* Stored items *
┄┄┄┄┄┄┄┄┄┄┄┄┄┄┄┄┄┄┄┄

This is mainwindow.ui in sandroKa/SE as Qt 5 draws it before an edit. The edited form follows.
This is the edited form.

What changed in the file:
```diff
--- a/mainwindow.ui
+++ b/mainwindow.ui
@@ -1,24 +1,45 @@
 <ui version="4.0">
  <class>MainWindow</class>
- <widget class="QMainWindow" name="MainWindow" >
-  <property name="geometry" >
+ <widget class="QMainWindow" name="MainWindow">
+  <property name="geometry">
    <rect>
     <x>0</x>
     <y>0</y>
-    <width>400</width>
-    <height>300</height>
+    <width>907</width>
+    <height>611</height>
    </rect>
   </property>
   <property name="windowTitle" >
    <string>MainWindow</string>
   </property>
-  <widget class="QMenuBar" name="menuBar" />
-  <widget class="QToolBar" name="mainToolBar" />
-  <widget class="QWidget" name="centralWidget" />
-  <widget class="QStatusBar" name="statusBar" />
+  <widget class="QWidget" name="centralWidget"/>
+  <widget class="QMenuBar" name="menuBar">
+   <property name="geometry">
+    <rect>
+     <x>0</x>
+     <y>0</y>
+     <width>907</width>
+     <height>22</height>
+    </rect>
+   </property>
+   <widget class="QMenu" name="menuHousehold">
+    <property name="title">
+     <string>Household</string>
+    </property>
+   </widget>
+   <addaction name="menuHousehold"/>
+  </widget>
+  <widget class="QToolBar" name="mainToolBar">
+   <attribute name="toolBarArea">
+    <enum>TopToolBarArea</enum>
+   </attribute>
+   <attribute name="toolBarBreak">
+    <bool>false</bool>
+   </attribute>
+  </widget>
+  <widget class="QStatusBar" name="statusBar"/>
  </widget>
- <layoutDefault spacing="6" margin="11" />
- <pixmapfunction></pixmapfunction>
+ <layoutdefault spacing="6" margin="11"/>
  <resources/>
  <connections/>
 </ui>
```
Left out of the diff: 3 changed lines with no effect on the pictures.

┄┄┄┄┄┄┄┄┄┄┄┄┄┄┄┄┄┄┄┄

* Task requirements *
Each record above needs to be reproduced exactly as written.

* Response to this task *
This is mainwindow.ui in sandroKa/SE as Qt 5 draws it before an edit. The edited form follows.
This is the edited form.

What changed in the file:
```diff
--- a/mainwindow.ui
+++ b/mainwindow.ui
@@ -1,24 +1,45 @@
 <ui version="4.0">
  <class>MainWindow</class>
- <widget class="QMainWindow" name="MainWindow" >
-  <property name="geometry" >
+ <widget class="QMainWindow" name="MainWindow">
+  <property name="geometry">
    <rect>
     <x>0</x>
     <y>0</y>
-    <width>400</width>
-    <height>300</height>
+    <width>907</width>
+    <height>611</height>
    </rect>
   </property>
   <property name="windowTitle" >
    <string>MainWindow</string>
   </property>
-  <widget class="QMenuBar" name="menuBar" />
-  <widget class="QToolBar" name="mainToolBar" />
-  <widget class="QWidget" name="centralWidget" />
-  <widget class="QStatusBar" name="statusBar" />
+  <widget class="QWidget" name="centralWidget"/>
+  <widget class="QMenuBar" name="menuBar">
+   <property name="geometry">
+    <rect>
+     <x>0</x>
+     <y>0</y>
+     <width>907</width>
+     <height>22</height>
+    </rect>
+   </property>
+   <widget class="QMenu" name="menuHousehold">
+    <property name="title">
+     <string>Household</string>
+    </property>
+   </widget>
+   <addaction name="menuHousehold"/>
+  </widget>
+  <widget class="QToolBar" name="mainToolBar">
+   <attribute name="toolBarArea">
+    <enum>TopToolBarArea</enum>
+   </attribute>
+   <attribute name="toolBarBreak">
+    <bool>false</bool>
+   </attribute>
+  </widget>
+  <widget class="QStatusBar" name="statusBar"/>
  </widget>
- <layoutDefault spacing="6" margin="11" />
- <pixmapfunction></pixmapfunction>
+ <layoutdefault spacing="6" margin="11"/>
  <resources/>
  <connections/>
 </ui>
```
Left out of the diff: 3 changed lines with no effect on the pictures.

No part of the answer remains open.